Executive Summary: Consultants sometimes carry a bad rap for what they do. They’re expensive and actual or perceived value is not recognized in their effort. Consider what they do bring to the table that your firm cannot.
What does a management consultant do? At the heart of their duties, management consultants solve business and organizational problems. They advise, without bias, on the current policies and procedures, financial health, controls, and caliber of personnel.
Why should I hire a consultant? In construction, this service can be invaluable to a firm in gauging their present business status and what they are positioned to handle in the future. Three reasons stick out for me in helping a client:
- Subject matter expertise (SME) – many firms exist which do not have SME. These firms may be expert in business, but not in the field you’re in. Consider a firm which specializes in your type of business. So, if you do contracting or anything construction-related (equipment rental, material processing, etc.), find someone who knows its people. And it’s business. The goal is to hire people smarter and better than you with insight, based on experience and/or education.
- Time constraints – most clients have no time for things that do not immediately contribute to the bottom line of the company. In the case of a management consultant, the time it takes to comb through financials, existing controls, and to generate improvements with same, always takes a back seat to daily operations. Even lunch takes a precedent over these items.
- Third party effect – an outside consultant provides a third-party opinion. He or she can get into your business and provide unbiased analysis and advice because, in a good way, they don’t care. They care about improving your business which is what you want, but they don’t care about hurting feelings.
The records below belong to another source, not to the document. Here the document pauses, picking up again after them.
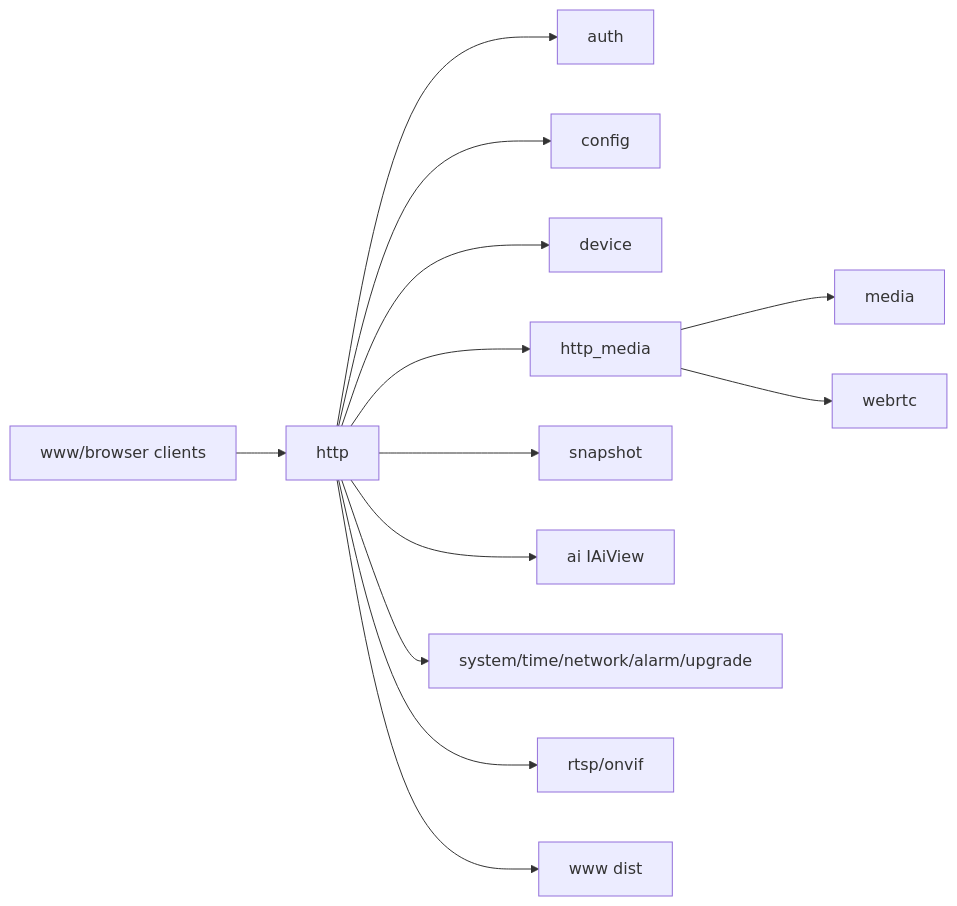
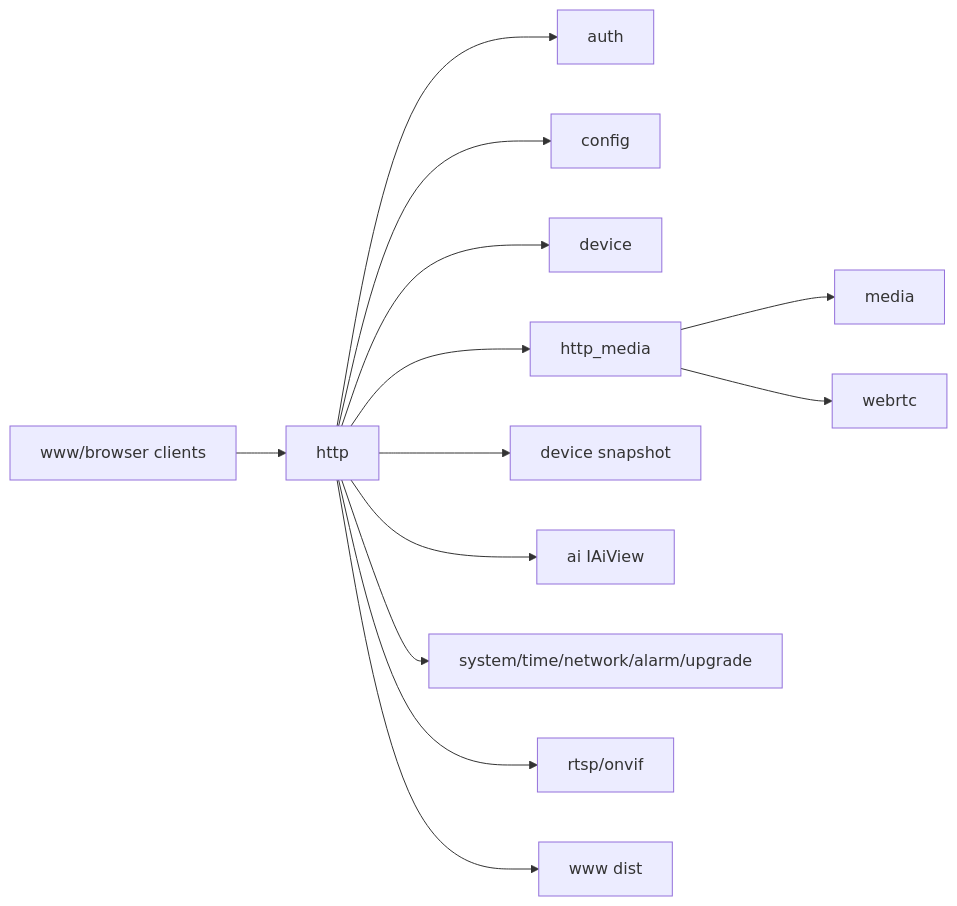
Before and after one commit to 373699756/live_stream: the diagram in docs/libs/http.md, drawn with Mermaid. The commit also changed other lines of this file and 108 other files, not shown here.

Commit message:
merga snapshot region to device

````diff
--- a/docs/libs/http.md
+++ b/docs/libs/http.md
@@ -16,15 +16,15 @@
 ```mermaid
 flowchart LR
   Browser[www/browser clients] --> HTTP[http]
   HTTP --> Auth[auth]
   HTTP --> Config[config]
   HTTP --> Media[device]
   HTTP --> MediaHTTP[http_media]
   MediaHTTP --> MediaCore[media]
   MediaHTTP --> WebRTC[webrtc]
-  HTTP --> Snapshot[snapshot]
+  HTTP --> Snapshot[device snapshot]
   HTTP --> AI[ai IAiView]
   HTTP --> Device[system/time/network/alarm/upgrade]
   HTTP --> Protocol[rtsp/onvif]
   HTTP --> Static[www dist]
 ```
````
Buy a scapegoat. A bonus additional service a consultant can provide is a scapegoat for executive management. It is a convenient truth that the executive can affect change by hiring a consultant to publish conclusions that he or she may already know but cannot communicate efficiently without angering the staff at all levels. This decision doesn’t make an executive weak, it is simply an alternate method of message delivery.
My story. I’ve discussed possible consulting projects with generalists and subject matter experts. I much prefer the specialized service providers – the ones that know my business. If nothing else, it makes me feel more comfortable when they arrive on site and talk right, are dressed right and can approach my people with an immediate sense of equality and mutual understanding.
I once had a consultant who was advising me on severance packages and recommended that when dismissing folks, it was best to do it with a guaranteed six-month salary. That may have worked in the venture capital funded industry they dealt with regularly, but in the cash-strapped industry of general contracting, this was the last thing I would ever do, or could ever do!
Find someone who speaks your language.